> **INPUT**
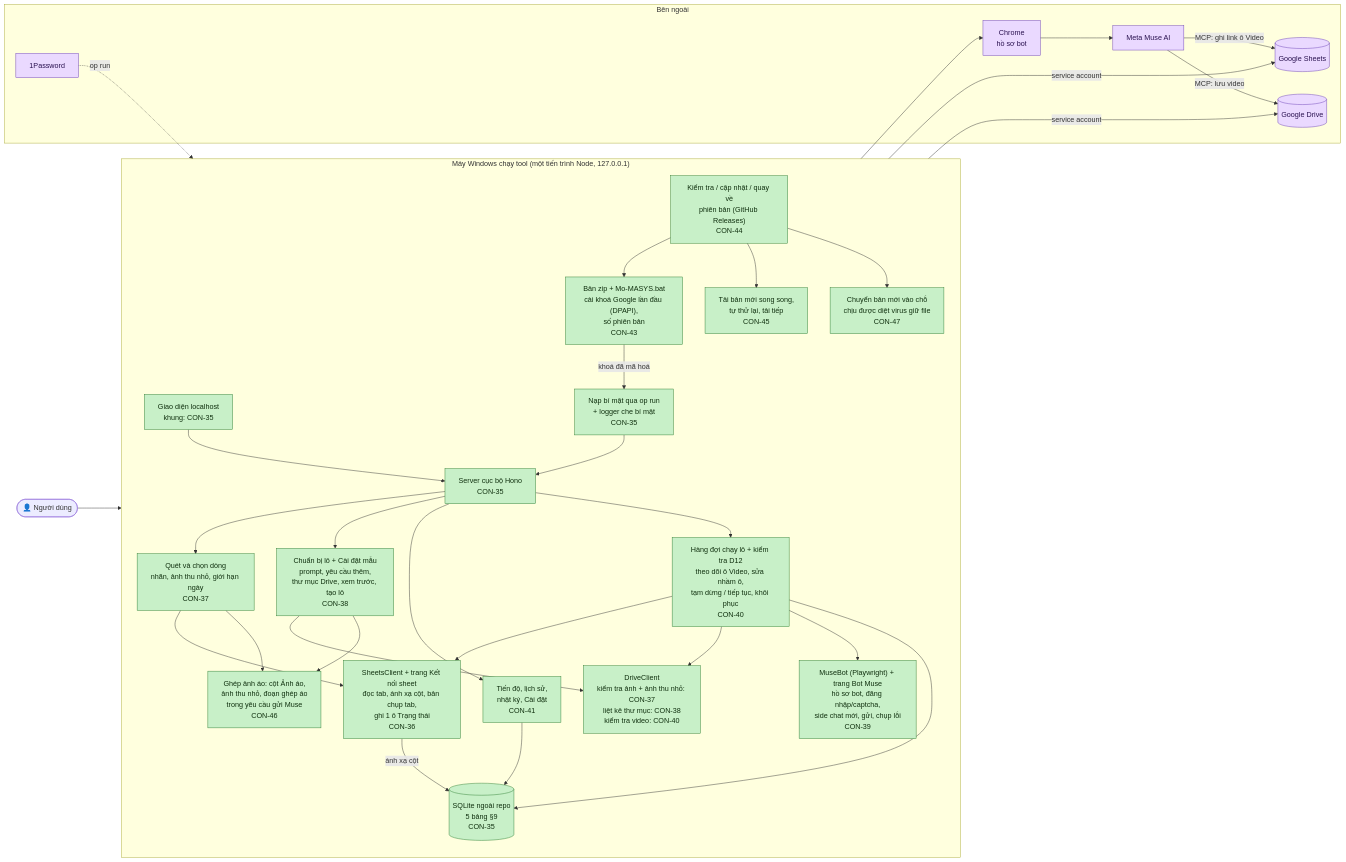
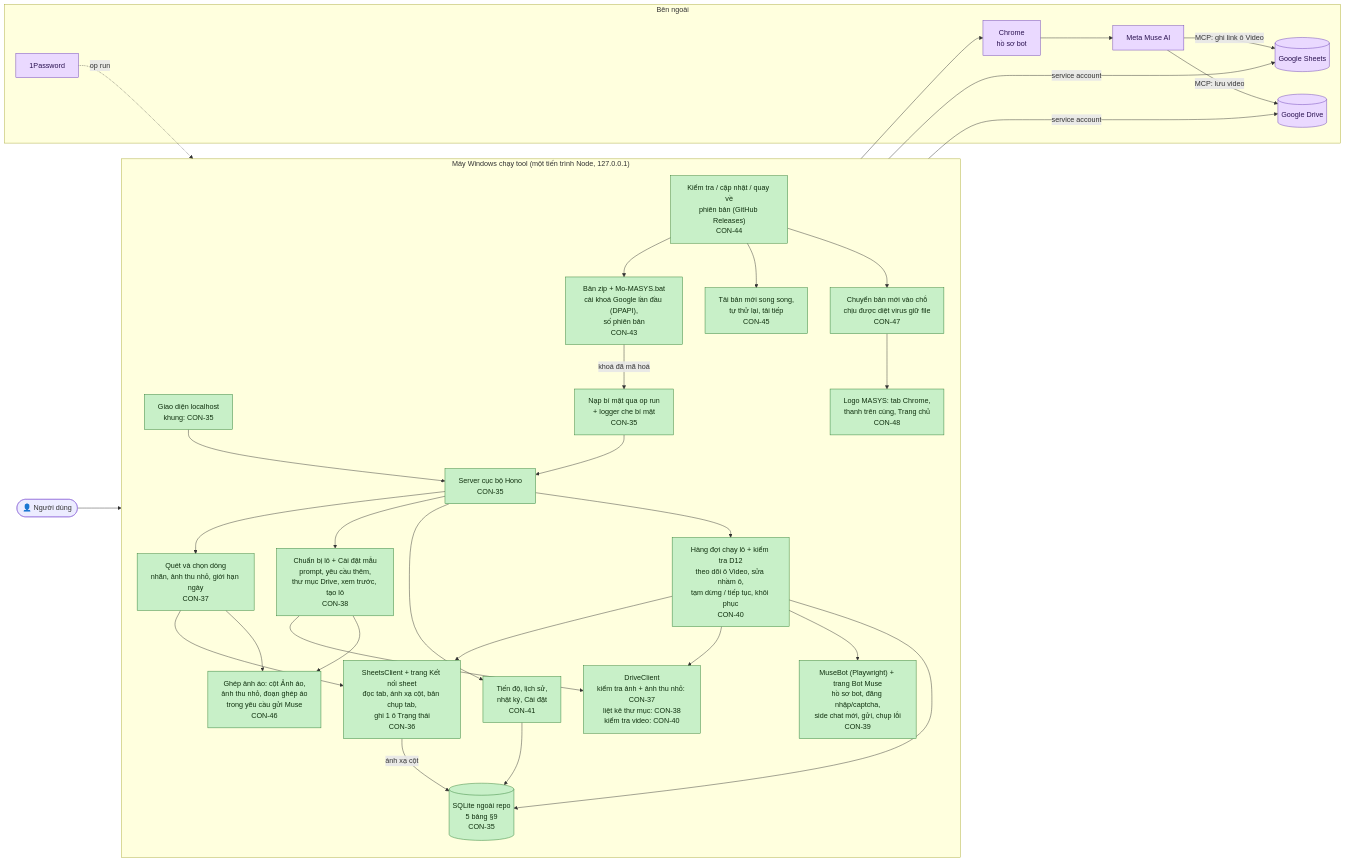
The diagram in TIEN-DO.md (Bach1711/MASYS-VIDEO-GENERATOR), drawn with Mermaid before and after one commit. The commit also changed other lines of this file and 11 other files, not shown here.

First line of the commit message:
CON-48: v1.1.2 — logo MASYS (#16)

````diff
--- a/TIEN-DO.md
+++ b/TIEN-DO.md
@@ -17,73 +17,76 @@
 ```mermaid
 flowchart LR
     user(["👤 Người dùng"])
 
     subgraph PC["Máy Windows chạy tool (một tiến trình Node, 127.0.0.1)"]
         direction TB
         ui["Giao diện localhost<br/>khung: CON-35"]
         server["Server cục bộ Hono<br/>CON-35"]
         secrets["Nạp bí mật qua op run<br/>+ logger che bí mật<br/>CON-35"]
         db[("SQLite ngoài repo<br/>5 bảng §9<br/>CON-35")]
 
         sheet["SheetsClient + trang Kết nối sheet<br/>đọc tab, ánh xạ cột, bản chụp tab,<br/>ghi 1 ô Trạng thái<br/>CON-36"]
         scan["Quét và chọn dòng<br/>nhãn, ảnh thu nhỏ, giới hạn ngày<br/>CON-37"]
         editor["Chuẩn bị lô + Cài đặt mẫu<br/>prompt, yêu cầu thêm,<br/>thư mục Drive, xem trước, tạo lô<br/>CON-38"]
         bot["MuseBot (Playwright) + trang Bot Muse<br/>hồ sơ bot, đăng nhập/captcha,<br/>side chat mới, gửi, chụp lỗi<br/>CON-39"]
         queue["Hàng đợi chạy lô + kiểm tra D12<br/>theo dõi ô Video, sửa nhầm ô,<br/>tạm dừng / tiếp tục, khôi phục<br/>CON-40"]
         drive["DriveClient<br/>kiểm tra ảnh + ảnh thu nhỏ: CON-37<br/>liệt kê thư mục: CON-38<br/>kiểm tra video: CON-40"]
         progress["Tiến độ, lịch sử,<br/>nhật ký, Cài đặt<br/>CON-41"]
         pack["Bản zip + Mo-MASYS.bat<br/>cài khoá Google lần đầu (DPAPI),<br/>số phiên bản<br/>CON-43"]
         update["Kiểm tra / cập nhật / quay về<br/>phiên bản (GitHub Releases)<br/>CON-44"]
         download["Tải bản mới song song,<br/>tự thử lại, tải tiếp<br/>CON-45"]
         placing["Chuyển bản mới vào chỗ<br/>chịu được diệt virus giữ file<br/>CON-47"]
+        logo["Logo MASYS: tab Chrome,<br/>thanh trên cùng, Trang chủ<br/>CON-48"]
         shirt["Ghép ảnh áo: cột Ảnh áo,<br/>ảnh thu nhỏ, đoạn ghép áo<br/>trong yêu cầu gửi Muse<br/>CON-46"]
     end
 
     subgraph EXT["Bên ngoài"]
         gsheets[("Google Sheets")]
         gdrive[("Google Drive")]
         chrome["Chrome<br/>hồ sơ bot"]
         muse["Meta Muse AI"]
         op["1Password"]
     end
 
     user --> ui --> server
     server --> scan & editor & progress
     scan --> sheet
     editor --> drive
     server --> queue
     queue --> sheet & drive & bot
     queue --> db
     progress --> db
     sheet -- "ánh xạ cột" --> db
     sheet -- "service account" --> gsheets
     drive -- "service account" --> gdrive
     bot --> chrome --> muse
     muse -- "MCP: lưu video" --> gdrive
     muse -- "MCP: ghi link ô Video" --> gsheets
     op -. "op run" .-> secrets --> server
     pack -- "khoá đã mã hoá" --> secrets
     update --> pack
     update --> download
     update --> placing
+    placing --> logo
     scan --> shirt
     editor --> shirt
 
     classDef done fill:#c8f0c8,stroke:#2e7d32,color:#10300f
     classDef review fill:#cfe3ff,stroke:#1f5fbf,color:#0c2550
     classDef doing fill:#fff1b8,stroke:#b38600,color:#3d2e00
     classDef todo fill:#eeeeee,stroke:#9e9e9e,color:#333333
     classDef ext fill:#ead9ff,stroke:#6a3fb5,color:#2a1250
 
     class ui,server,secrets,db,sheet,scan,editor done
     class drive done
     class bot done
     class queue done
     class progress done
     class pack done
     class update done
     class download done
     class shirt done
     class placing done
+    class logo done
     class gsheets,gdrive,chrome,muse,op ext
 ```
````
==
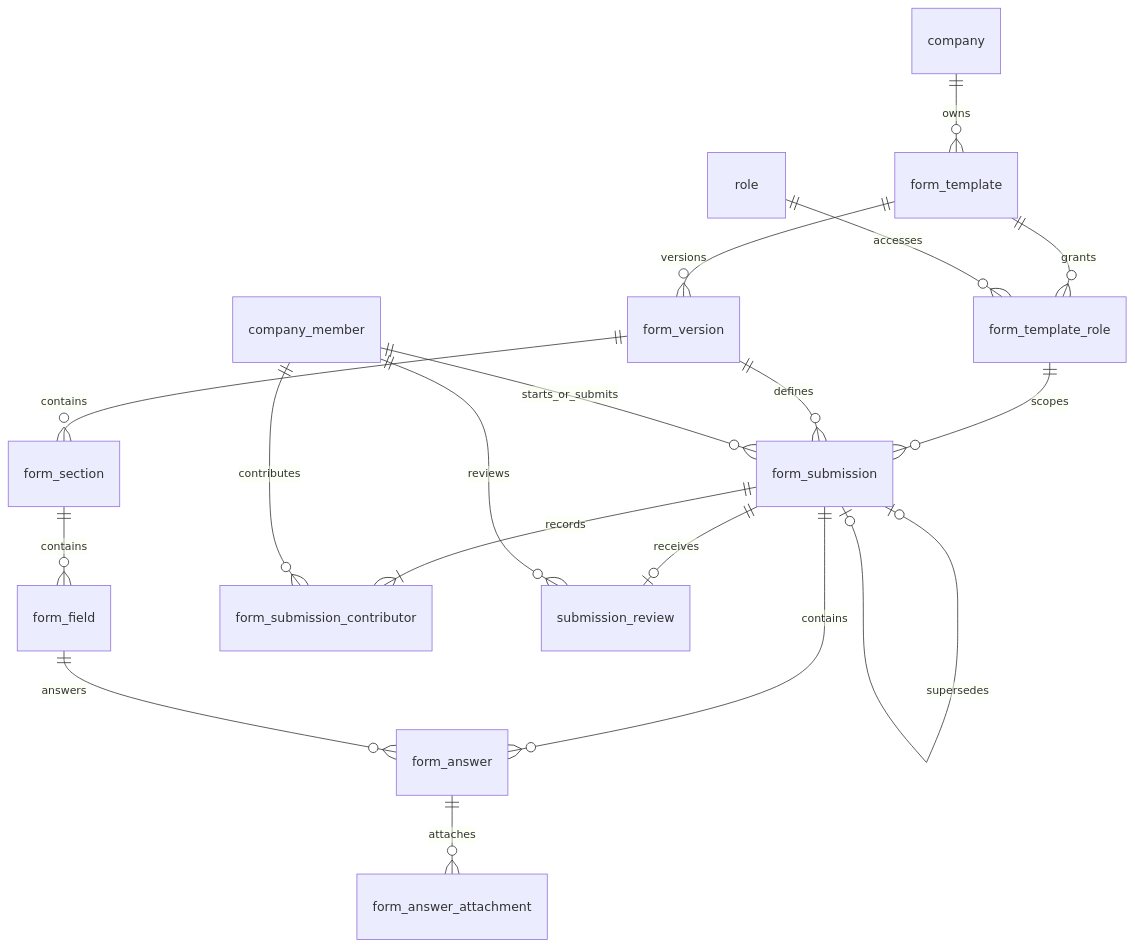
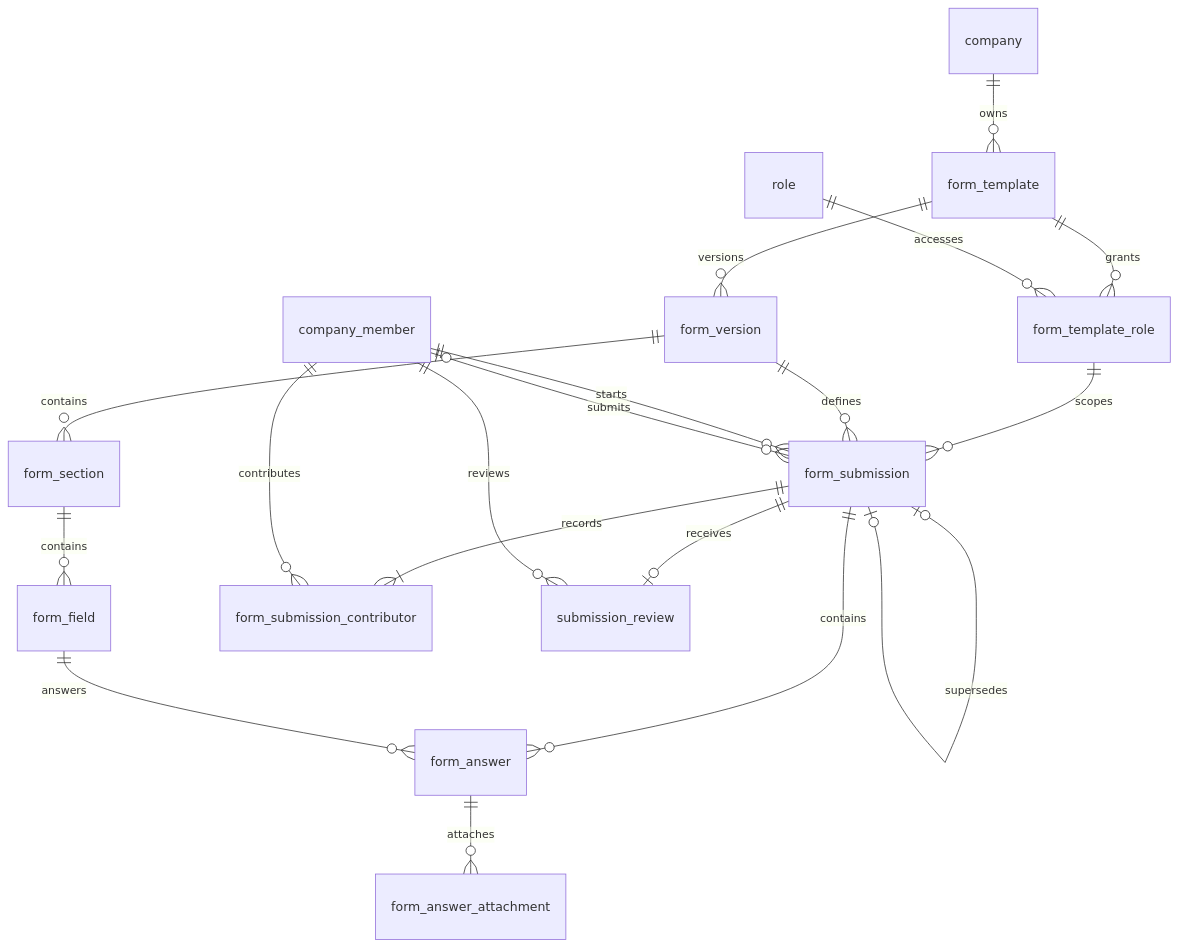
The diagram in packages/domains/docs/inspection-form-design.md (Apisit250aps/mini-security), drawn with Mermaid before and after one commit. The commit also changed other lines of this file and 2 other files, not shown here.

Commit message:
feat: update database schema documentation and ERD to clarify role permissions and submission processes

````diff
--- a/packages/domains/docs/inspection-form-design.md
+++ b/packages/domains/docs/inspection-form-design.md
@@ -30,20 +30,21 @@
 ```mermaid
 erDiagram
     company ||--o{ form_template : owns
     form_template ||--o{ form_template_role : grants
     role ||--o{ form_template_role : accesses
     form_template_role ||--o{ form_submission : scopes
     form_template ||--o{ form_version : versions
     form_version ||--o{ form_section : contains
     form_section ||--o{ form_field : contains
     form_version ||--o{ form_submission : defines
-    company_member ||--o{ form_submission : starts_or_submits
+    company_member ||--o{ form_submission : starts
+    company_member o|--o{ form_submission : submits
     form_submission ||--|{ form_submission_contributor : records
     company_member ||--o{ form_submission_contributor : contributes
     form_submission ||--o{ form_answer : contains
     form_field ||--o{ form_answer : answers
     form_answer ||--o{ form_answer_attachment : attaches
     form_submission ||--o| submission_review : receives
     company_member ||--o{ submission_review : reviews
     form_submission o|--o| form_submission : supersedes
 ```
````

> **WORK TO COMPLETE**
Within the entries, find all lines holding "update" and copy each one.

> **SOLUTION**
         update["Kiểm tra / cập nhật / quay về<br/>phiên bản (GitHub Releases)<br/>CON-44"]
     update --> pack
     update --> download
     update --> placing
     class update done
feat: update database schema documentation and ERD to clarify role permissions and submission processes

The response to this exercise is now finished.